Waterboy... I cannot help but note that if it is trivially easy... why haven't they managed to stop prostitution?

Very few gun transactions involve classifieds.

The vast majority are friends selling to friends.

WaterBoy said...

Nate: "I cannot help but note that if it is trivially easy... why haven't they managed to stop prostitution?"

Easy ≠ Effective

Running the sting is easy, which they do all the time with those other crimes I listed. Hell, they even have a specialized unit in the city PD here dedicated to nothing but catching online predators trying to hook up with children. And the stings they run against liquor establishments have become a joke in this town for their ineptitude.

But those stings aren't intended to stop all crimes like prostitution and selling to minors -- they're only intended to be a damper, to keep them from getting out of control. Like I said, the budgets required to actually be effective would be astronomical, and would result in a virtual police state.

LE in this state know this, and cited it in their lawsuit as one of the reasons they can't effectively enforce the new gun laws.

"Very few gun transactions involve classifieds.

The vast majority are friends selling to friends.
"


This may be true (and variable by area), but it isn't all.

We have a large military population here, and whenever there's a large deployment overseas invariably there's an uptick in classifieds advertising guns for sale from soldiers who don't have family here to hold onto them.

My response also intended to account for those other venues mentioned upthread:

"There are lots of facebook groups that you can join that allow individuals to sell their firearms. I suggest looking for those."

I'm not on Facebook so I cannot vouch for the prevalence of sales through such groups. But if they exist, it should be noted that they are covered as well.

Nate said...

Everywhere I've lived Waterboy there have been guys that swap guns around like high school kids swap girlfriends.

WaterBoy said...

I agree.

When I left for the Air Force, I gave all my firearms to my best friend back home because I knew I wouldn't be able to take them overseas with me.

My first assignment, I got sent to Ohio.

Dammit.
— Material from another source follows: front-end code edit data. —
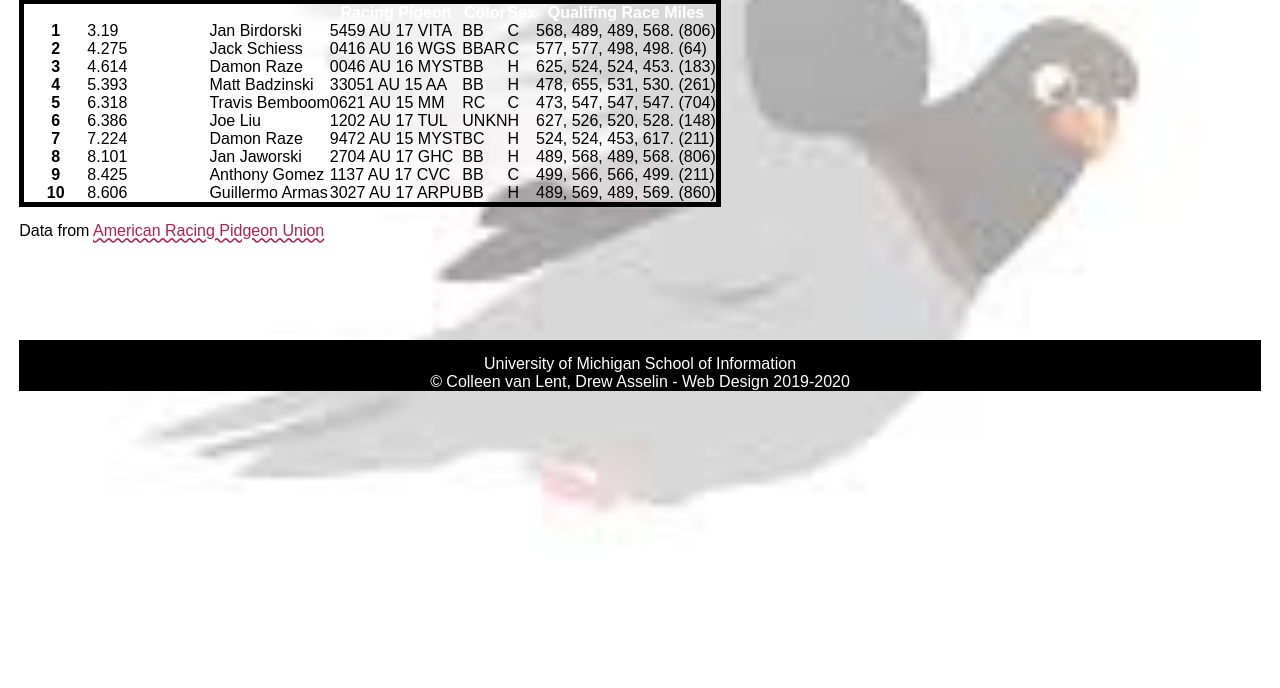
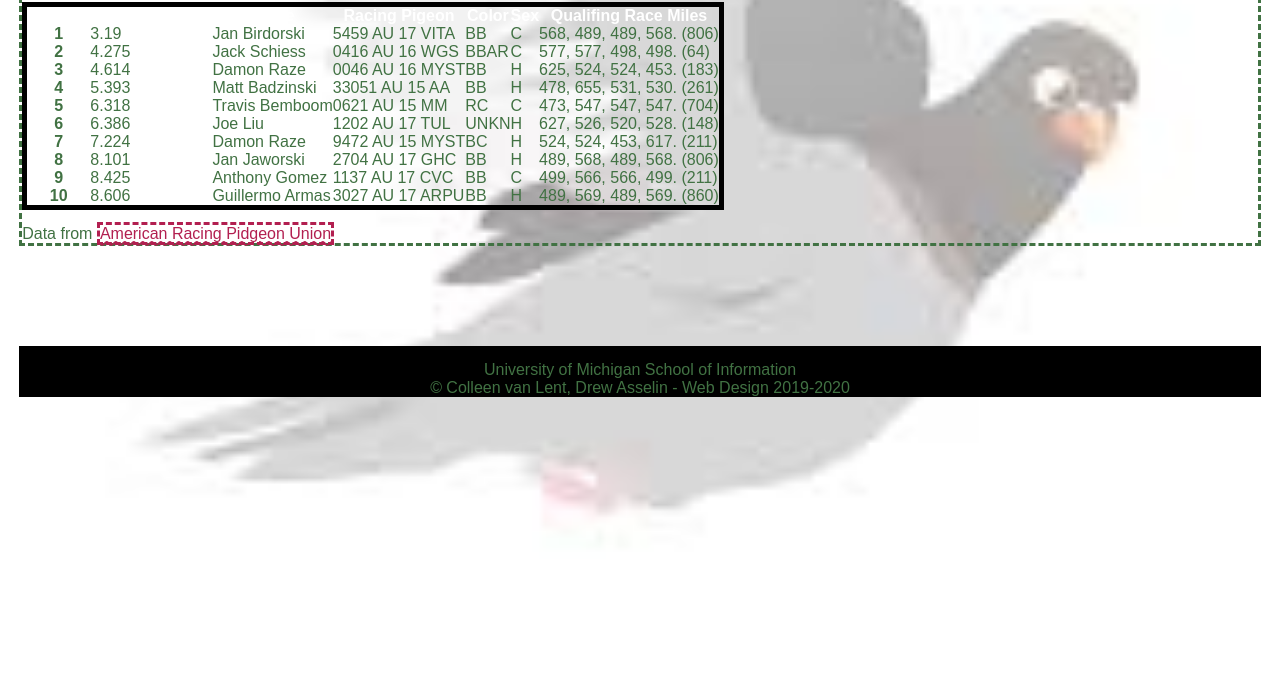
Before and after one commit to jensieg/homework4-2021, a plain HTML site: page index.html in a window 1280 px wide. Shown: the part 112-800 px from the top of the page. Drawn offline with Linux system fonts and the light colour scheme; a web font is replaced by a local one.

Commit message:
universal selector

```diff
--- a/css/style.css
+++ b/css/style.css
@@ -59,8 +59,12 @@ a{
 }
 
 /*Req 5*/
-/*Add selector and rule here*/
+* {
+   border: 3px;
+   border-style: dashed;
+   color: #417243;
 
+}
 
 
 td{
```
Res Ipsa said...

My first assignment, I got sent to Ohio.

Talk about having to sacrifice for ones country. The only worse assignments you could have gotten were NYNY, NJ or California.